§ **Task goal**: Report only how many lines of the records contain the word "axes".

§ **Recorded data**:
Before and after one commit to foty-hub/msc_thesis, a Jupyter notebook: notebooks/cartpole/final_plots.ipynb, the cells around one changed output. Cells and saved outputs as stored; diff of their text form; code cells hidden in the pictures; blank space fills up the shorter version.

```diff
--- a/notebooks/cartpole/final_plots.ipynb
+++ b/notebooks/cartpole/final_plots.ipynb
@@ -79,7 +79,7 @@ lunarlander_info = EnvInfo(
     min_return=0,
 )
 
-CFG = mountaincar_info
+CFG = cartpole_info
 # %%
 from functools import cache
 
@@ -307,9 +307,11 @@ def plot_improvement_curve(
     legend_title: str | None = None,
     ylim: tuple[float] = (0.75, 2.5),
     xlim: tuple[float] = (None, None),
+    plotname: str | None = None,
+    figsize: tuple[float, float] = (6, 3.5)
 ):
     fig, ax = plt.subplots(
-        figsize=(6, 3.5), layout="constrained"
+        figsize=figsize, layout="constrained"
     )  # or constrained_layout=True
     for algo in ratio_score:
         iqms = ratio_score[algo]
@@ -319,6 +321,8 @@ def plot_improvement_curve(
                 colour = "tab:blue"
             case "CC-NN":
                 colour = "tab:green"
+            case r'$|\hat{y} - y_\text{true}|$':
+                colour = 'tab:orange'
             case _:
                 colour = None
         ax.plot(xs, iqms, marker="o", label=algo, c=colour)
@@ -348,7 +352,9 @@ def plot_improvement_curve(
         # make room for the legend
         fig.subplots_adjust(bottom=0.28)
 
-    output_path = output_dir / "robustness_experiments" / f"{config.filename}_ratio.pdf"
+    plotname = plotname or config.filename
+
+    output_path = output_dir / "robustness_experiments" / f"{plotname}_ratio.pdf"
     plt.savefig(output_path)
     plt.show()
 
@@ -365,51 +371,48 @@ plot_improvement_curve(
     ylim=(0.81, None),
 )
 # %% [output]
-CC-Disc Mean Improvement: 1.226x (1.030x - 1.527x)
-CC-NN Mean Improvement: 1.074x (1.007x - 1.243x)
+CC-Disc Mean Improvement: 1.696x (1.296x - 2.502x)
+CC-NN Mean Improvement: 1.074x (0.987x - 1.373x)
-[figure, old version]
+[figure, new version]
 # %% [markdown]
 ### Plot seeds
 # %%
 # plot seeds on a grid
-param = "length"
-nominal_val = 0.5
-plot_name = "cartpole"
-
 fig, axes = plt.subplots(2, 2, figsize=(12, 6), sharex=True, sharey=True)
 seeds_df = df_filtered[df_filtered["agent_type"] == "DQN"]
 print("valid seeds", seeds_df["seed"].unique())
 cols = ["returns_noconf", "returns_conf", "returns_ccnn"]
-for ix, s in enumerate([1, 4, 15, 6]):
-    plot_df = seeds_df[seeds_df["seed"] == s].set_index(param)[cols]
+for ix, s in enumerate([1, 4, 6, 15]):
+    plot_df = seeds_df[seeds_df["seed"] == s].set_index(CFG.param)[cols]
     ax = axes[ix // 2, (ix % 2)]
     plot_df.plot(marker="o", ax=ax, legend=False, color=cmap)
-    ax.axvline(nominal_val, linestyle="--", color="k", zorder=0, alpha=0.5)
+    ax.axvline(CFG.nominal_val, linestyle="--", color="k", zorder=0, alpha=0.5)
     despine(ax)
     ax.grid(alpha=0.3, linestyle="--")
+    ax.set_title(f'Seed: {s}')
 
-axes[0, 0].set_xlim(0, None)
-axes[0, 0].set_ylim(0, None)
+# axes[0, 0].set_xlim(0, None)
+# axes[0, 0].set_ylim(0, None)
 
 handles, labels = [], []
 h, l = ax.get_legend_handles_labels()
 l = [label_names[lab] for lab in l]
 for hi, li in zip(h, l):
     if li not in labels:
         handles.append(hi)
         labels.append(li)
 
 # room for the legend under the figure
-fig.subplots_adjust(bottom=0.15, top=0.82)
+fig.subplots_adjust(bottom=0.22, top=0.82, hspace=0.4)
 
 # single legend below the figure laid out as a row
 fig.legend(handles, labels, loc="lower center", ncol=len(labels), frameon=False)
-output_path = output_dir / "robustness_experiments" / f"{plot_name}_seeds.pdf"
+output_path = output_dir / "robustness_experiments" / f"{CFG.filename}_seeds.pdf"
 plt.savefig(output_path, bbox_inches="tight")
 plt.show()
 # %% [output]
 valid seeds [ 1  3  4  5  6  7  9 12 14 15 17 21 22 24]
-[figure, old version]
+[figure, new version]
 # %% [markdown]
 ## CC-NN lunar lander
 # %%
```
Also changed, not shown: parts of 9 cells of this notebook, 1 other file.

§ **Response**: 6